Leaving a place I’ve come to know and call home always fills me with feelings of anxiety. Yet, in leaving my rented flat in Cambridge after three years I am doing precisely that, and leaving behind another small group of good friends.
Standing on the gravel outside the flat’s patio doors so as not to drop the crumbs of chocolate digestives that ‘needed’ finishing on the newly-vacuumed floor inside (all the crockery was already packed) I realised I maybe hadn’t made the most of Cambridge. I hadn’t taken advantage of all there was to offer, perhaps. All too often I’d let fear stop me taking a risk and doing something novel. I hadn’t explored the river or the nearby country enough. I hadn’t spent enough time on the grass outside the flat with the patio doors open enjoying the summers. I hadn’t, in short, spent enough time choosing to make my life more like I would like it to be.
For better or worse, I had that option. Others, at various points in our history, hadn’t. They have had little choice but to do what was expected of them. Some of my relatives were like this, putting aside their own lives, not seeing their loved ones for years at a time, in the conscripted service of their country.
My great uncle was a prime example. In December 1940, like most men of his generation, and in his early thirties like I am now, he was conscripted into the British military.

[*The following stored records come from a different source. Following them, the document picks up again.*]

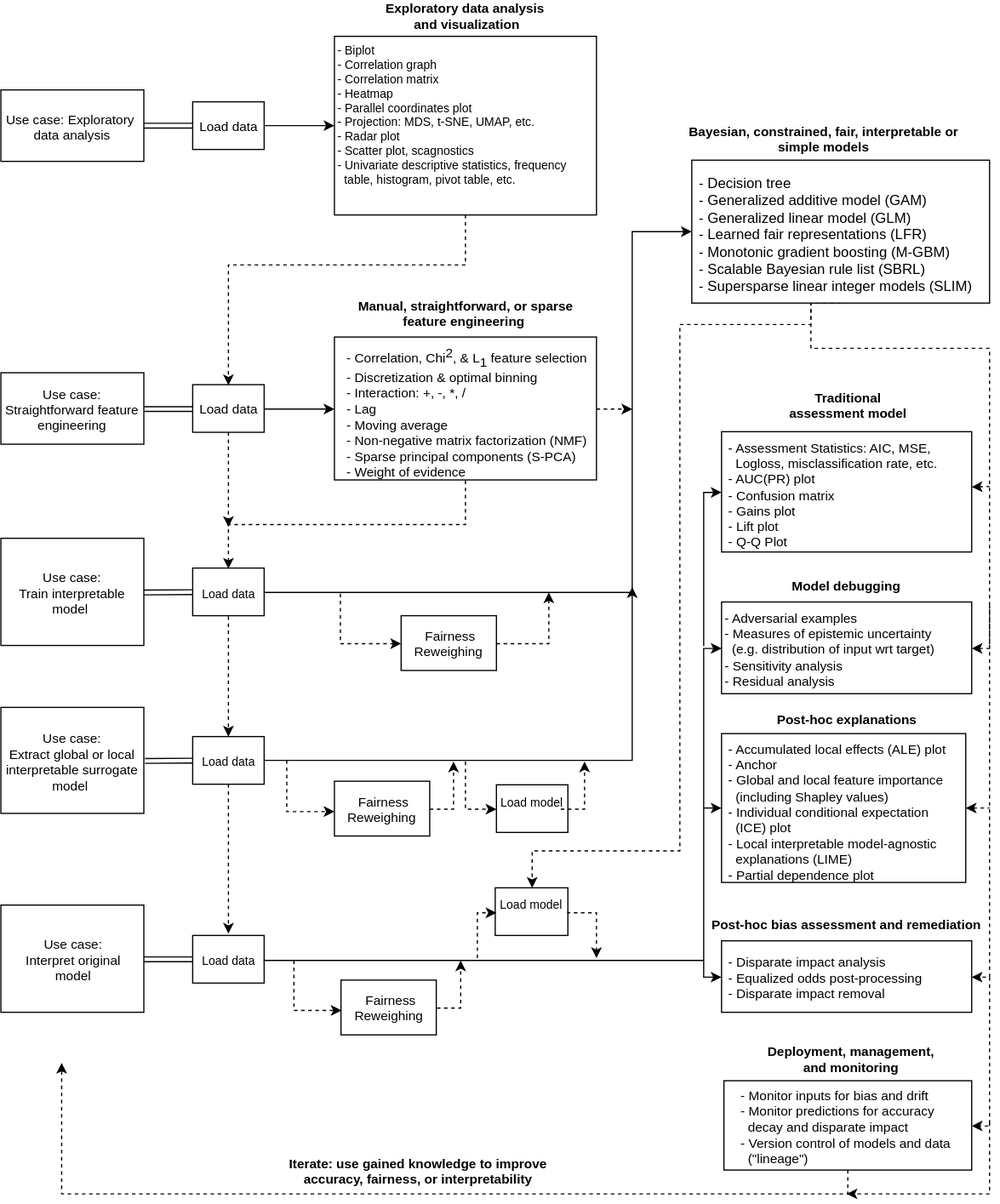
Above: blueprint.svg in h2oai/mli-resources (draw.io), before the change. Source tidied: cells renumbered, new cells last; positions are measured from the earlier drawing's top-left corner, leaving out a move shared by most shapes.
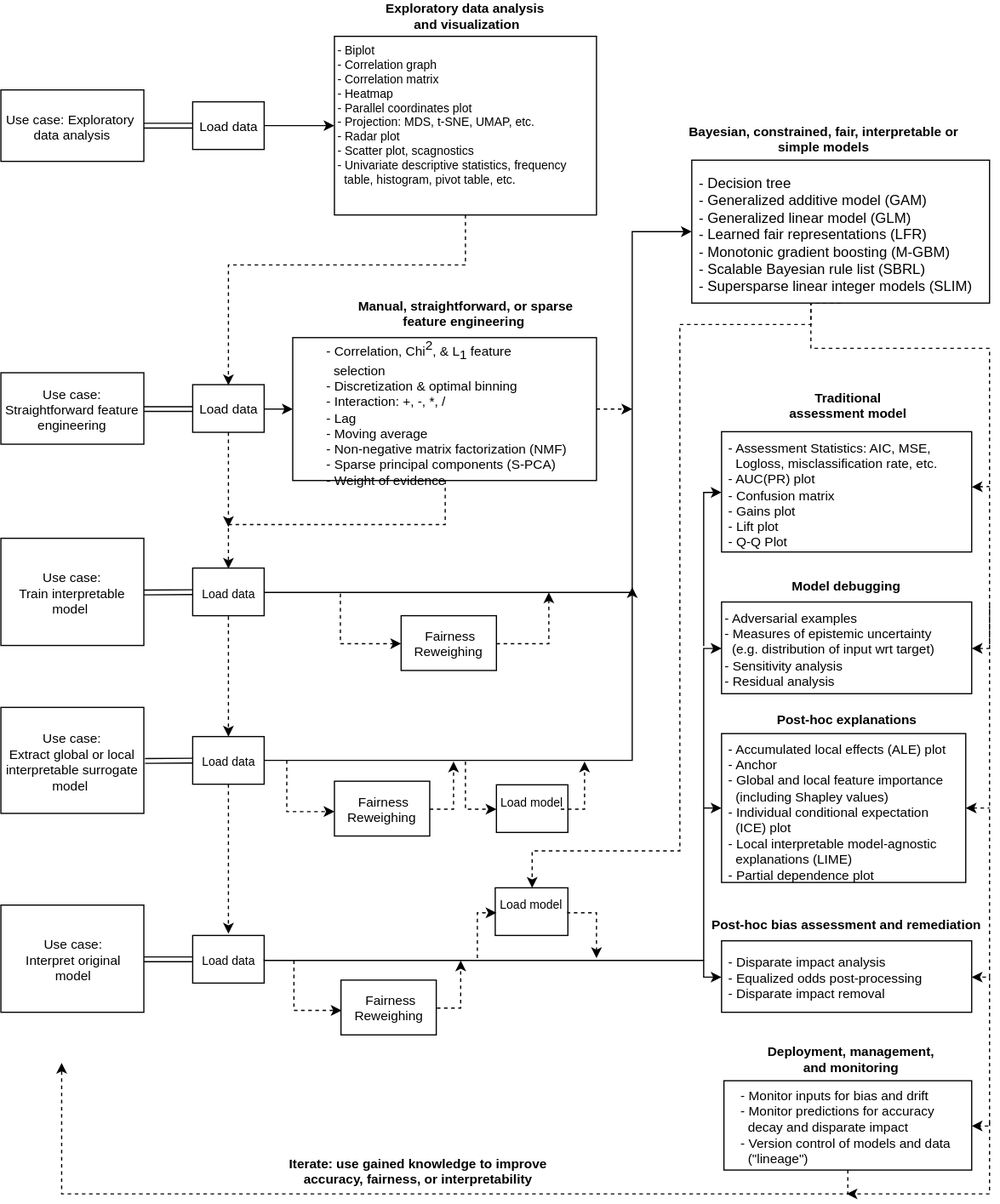
After the commit.

Commit message:
some sizing issue

The edit, as a diff of the source:
```diff
@@ -24,8 +24,8 @@
         <mxPoint x="530" y="340.5" as="targetPoint" />
       </mxGeometry>
     </mxCell>
-    <mxCell id="8" value="&lt;div style=&quot;text-align: left ; font-size: 11px&quot;&gt;&lt;span&gt;- Correlation,&amp;nbsp;&lt;/span&gt;&lt;span&gt;Chi&lt;/span&gt;&lt;sup style=&quot;font-size: 11px&quot;&gt;2&lt;/sup&gt;&lt;span&gt;, &amp;amp;&amp;nbsp;&lt;/span&gt;&lt;span&gt;L&lt;/span&gt;&lt;sub style=&quot;font-size: 11px&quot;&gt;1&amp;nbsp;&lt;/sub&gt;&lt;span style=&quot;text-align: center&quot;&gt;feature selection&lt;/span&gt;&lt;/div&gt;&lt;div style=&quot;text-align: left ; font-size: 11px&quot;&gt;&lt;font style=&quot;font-size: 11px&quot;&gt;- Discretization &amp;amp; optimal binning&lt;span&gt;&lt;br&gt;&lt;/span&gt;&lt;/font&gt;&lt;/div&gt;&lt;div style=&quot;text-align: left ; font-size: 11px&quot;&gt;&lt;font style=&quot;font-size: 11px&quot;&gt;- Interaction: +, -, *, /&lt;span&gt;&lt;br&gt;&lt;/span&gt;&lt;/font&gt;&lt;/div&gt;&lt;div style=&quot;text-align: left ; font-size: 11px&quot;&gt;&lt;font style=&quot;font-size: 11px&quot;&gt;- Lag&lt;/font&gt;&lt;/div&gt;&lt;div style=&quot;text-align: left ; font-size: 11px&quot;&gt;&lt;font style=&quot;font-size: 11px&quot;&gt;- Moving average&lt;/font&gt;&lt;/div&gt;&lt;div style=&quot;text-align: left ; font-size: 11px&quot;&gt;&lt;font style=&quot;font-size: 11px&quot;&gt;&lt;span&gt;- Non-negative matrix factorization (NMF)&lt;/span&gt;&lt;span&gt;&lt;br&gt;&lt;/span&gt;&lt;/font&gt;&lt;/div&gt;&lt;div style=&quot;text-align: left ; font-size: 11px&quot;&gt;&lt;font style=&quot;font-size: 11px&quot;&gt;&lt;span style=&quot;text-align: center ; font-size: 11px&quot;&gt;- &lt;/span&gt;&lt;span style=&quot;text-align: center ; font-size: 11px&quot;&gt;Sparse principal components (S-PCA)&lt;/span&gt;&lt;/font&gt;&lt;/div&gt;&lt;div style=&quot;text-align: left ; font-size: 11px&quot;&gt;- Weight of evidence&lt;br&gt;&lt;/div&gt;" style="rounded=0;whiteSpace=wrap;html=1;fontSize=11;" parent="1" vertex="1">
-      <mxGeometry x="280" y="280.5" width="220" height="120" as="geometry" />
+    <mxCell id="8" value="&lt;div style=&quot;text-align: left ; font-size: 11px&quot;&gt;&lt;span&gt;- Correlation,&amp;nbsp;&lt;/span&gt;&lt;span&gt;Chi&lt;/span&gt;&lt;sup style=&quot;font-size: 11px&quot;&gt;2&lt;/sup&gt;&lt;span&gt;, &amp;amp;&amp;nbsp;&lt;/span&gt;&lt;span&gt;L&lt;/span&gt;&lt;sub style=&quot;font-size: 11px&quot;&gt;1&amp;nbsp;&lt;/sub&gt;&lt;span style=&quot;text-align: center&quot;&gt;feature&lt;/span&gt;&lt;/div&gt;&lt;div style=&quot;text-align: left ; font-size: 11px&quot;&gt;&lt;span style=&quot;text-align: center&quot;&gt;&amp;nbsp; selection&lt;/span&gt;&lt;/div&gt;&lt;div style=&quot;text-align: left ; font-size: 11px&quot;&gt;&lt;font style=&quot;font-size: 11px&quot;&gt;- Discretization &amp;amp; optimal binning&lt;span&gt;&lt;br&gt;&lt;/span&gt;&lt;/font&gt;&lt;/div&gt;&lt;div style=&quot;text-align: left ; font-size: 11px&quot;&gt;&lt;font style=&quot;font-size: 11px&quot;&gt;- Interaction: +, -, *, /&lt;span&gt;&lt;br&gt;&lt;/span&gt;&lt;/font&gt;&lt;/div&gt;&lt;div style=&quot;text-align: left ; font-size: 11px&quot;&gt;&lt;font style=&quot;font-size: 11px&quot;&gt;- Lag&lt;/font&gt;&lt;/div&gt;&lt;div style=&quot;text-align: left ; font-size: 11px&quot;&gt;&lt;font style=&quot;font-size: 11px&quot;&gt;- Moving average&lt;/font&gt;&lt;/div&gt;&lt;div style=&quot;text-align: left ; font-size: 11px&quot;&gt;&lt;font style=&quot;font-size: 11px&quot;&gt;&lt;span&gt;- Non-negative matrix factorization (NMF)&lt;/span&gt;&lt;span&gt;&lt;br&gt;&lt;/span&gt;&lt;/font&gt;&lt;/div&gt;&lt;div style=&quot;text-align: left ; font-size: 11px&quot;&gt;&lt;font style=&quot;font-size: 11px&quot;&gt;&lt;span style=&quot;text-align: center ; font-size: 11px&quot;&gt;- &lt;/span&gt;&lt;span style=&quot;text-align: center ; font-size: 11px&quot;&gt;Sparse principal components (S-PCA)&lt;/span&gt;&lt;/font&gt;&lt;/div&gt;&lt;div style=&quot;text-align: left ; font-size: 11px&quot;&gt;- Weight of evidence&lt;br&gt;&lt;/div&gt;" style="rounded=0;whiteSpace=wrap;html=1;fontSize=11;" parent="1" vertex="1">
+      <mxGeometry x="245" y="281" width="255" height="120" as="geometry" />
     </mxCell>
     <mxCell id="9" style="edgeStyle=orthogonalEdgeStyle;rounded=0;html=1;exitX=1;exitY=0.5;entryX=0;entryY=0.5;jettySize=auto;fontSize=11;" parent="1" edge="1" source="11" target="15">
       <mxGeometry relative="1" as="geometry">
```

And like so many of those men, he didn’t speak of the five years he was away from his wife and home playing his small part in the Second World War.
However, he did leave an album of postcards he collected during the time, and photographs he took of the people, places, and railways he refurbished as a Royal Engineer.
Come the weekend, I am hoping to follow his trail across North Africa, along the railway lines of Algeria and then Tunisia, behind the lines of World War Two. It is the first leg of a journey that will also take in Italy, Slovenia, and his return journey to the UK via war-torn Austria, Germany and France. While doing so, as much as possible I will be retaking his photographs and rediscovering not only his unspoken-of story but also the story of the men like him who are no longer here to tell their own astonishing tales.
I hope that the five month journey (and preceding months of archive research) will come to comprise my second travelogue. And so it’s time to pull out the rucksack once again and get packing.